I can’t remember. Is the dead body encased in ice at the beginning of John Harvey’s Good Bait, or is it in Sara J. Henry’s A Cold and Lonely Place? Oh, yes, it’s in both, although not, of course, the same frozen corpse.
In Good Bait (Pegasus, digital galley via NetGalley)), the discovery of the body of a Moldavan teenager on Hampshire Heath jumpstarts DCI Karen Shields’ homicide investigation, which will eventually tie into Cornwall detective Trever Cordon’s search for a missing prostitute.
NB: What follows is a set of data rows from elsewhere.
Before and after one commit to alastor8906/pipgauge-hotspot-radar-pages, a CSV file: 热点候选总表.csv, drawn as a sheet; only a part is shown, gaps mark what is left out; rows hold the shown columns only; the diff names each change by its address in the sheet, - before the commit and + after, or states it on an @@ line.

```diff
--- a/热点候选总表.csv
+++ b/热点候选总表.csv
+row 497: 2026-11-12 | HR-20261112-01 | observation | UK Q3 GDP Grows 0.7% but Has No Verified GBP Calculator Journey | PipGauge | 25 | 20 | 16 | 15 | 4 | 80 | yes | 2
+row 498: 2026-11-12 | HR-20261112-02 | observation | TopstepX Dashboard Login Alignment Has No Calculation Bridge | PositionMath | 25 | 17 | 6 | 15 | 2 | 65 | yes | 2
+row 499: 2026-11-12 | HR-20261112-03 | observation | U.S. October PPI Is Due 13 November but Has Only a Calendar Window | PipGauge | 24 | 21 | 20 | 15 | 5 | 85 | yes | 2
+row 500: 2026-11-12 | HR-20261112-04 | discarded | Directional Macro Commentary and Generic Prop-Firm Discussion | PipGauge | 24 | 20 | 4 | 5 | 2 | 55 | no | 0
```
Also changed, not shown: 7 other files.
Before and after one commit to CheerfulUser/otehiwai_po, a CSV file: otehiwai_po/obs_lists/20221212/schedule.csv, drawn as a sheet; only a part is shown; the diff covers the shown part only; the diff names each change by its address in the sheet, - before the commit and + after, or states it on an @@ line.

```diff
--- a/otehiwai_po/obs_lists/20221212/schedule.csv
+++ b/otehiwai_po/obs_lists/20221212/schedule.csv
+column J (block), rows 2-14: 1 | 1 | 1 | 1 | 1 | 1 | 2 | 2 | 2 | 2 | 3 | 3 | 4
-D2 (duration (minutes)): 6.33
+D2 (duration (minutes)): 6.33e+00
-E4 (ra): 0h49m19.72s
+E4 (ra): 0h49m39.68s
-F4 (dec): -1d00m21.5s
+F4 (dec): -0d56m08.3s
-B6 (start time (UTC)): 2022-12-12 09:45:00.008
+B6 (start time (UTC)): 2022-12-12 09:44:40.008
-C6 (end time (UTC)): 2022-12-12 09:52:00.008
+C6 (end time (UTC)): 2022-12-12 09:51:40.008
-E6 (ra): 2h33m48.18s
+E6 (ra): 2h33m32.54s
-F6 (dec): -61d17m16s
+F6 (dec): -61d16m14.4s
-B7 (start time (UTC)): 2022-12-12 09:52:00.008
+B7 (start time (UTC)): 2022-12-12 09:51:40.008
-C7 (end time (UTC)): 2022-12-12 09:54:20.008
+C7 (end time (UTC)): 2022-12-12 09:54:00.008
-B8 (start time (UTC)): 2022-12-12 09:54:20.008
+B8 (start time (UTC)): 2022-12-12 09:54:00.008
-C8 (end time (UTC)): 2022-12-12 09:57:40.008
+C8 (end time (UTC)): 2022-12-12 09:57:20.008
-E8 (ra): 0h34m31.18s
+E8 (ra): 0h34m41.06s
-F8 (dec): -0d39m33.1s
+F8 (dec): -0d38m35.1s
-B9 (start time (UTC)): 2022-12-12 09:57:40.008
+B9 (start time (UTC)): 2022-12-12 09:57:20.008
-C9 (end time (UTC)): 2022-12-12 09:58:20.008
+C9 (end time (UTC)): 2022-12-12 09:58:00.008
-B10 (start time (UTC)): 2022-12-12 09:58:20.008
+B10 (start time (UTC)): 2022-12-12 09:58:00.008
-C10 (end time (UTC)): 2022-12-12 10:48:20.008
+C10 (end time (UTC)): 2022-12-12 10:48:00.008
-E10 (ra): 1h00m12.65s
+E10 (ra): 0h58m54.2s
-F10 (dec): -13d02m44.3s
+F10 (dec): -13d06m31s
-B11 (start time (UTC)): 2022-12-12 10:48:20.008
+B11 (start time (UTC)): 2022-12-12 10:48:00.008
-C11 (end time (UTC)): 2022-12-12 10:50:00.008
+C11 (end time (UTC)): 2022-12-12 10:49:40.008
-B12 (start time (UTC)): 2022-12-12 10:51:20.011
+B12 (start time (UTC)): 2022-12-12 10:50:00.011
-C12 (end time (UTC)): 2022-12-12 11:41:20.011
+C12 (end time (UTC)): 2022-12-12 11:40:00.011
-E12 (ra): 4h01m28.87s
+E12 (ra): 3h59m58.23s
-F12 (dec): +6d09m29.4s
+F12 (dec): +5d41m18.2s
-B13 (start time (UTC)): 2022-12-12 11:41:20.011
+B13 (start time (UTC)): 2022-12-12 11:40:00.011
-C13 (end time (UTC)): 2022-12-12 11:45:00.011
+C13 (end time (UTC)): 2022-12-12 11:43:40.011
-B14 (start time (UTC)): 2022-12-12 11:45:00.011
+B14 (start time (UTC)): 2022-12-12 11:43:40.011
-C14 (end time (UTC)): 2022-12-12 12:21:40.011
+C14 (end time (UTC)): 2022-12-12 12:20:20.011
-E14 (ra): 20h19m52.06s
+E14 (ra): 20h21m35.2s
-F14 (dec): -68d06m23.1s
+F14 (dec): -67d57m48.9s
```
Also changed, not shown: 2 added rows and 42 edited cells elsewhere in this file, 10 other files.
Both cases, which alternate by chapter, are confusing, and Cordon’s strains credibility. Still, the deft stand-alone from Harvey is especially strong in its characterizations; it’s also the third novel I’ve read in a month (after David Baldacci’s The Innocent and Peter Robinson’s Waiting in the Dark) dealing with human trafficking. Without realizing it, the writers are upping each other when it comes to horrific details.
Henry’s A Cold and Lonely Place (Crown, digital galley via NetGalley) is the sequel to her compulsively readable Learning to Swim, which introduced free-lance reporter Troy Chase. Here, Troy, who lives in Lake Placid, is covering the preparation for the Winter Ice Carnival at Saranac Lake when the ice cutters see the shadow of a man underneath the ice. Troy recognizes Tobin Winslow, the frat-boy slacker boyfriend of her roommate, Jessamyn, who had made a habit of dropping in and out of town and Jessamyn’s life. Was his death an accident, suicide or murder?
Partly to help Jessamyn, and then Troy’s sister, as well as to write an investigative story, Troy delves into the secret lives of Tobin and his wealthy family. A long-ago drowning suggests a connection, but so do events in Lake Placid with its transient population of snow jocks and Olympics trainees.
Henry writes with the crispness of a journalist, and her appealing characters (some returning from her first novel) and the well-drawn atmosphere make up for a rather undernourished plot. I want more of Troy, her faithful dog and a certain out-of-town detective.
“History is like the kitchen sink,” observes a character in Alan Bradley’s Speaking from among the Bones (Random House, digital galley via NetGalley). “Everything goes round and round until, eventually, sooner or later, most of it goes down the waste pipe. Things are forgotten. Things are mislaid. Things are covered up. Sometimes, it’s simply a matter of neglect.”
Nothing would ever be lost if it were up to precocious 11-year-old Flavia de Luce, who cooks up poisons in her late uncle’s lab in her ancestral home Buckshaw and who wheels around her 1950s English village on a bicycle named Gladys, digging up mysteries at every turn. In her fifth outing, Flavia’s actual digging reveals an underground tunnel leading to a burial vault beneath the village church. It also leads to one of the book’s funniest scenes — when muddy Flavia rises from a grave in the churchyard and frightens the vicar’s wife. Of course, she has a good excuse for being there, as she hopes to discover who killed the church organist and perhaps recover a valuable jewel from an ancient bishop’s grave, which may keep Buckshaw from bankruptcy.
Oh, Flavia, she’s so delightfully sneaky, shivering with delight when Inspector Hewitt tells her that there are dangerous killers on the loose, “the words which every amateur sleuth lives in eternal hope of hearing.” No surprise she was sacked from the Girl Guides “for having an excess of high spirits.” This high-spirited tale, though, offers quite a few surprises, including new information about Flavia’s missing mother, Harriet. More, please.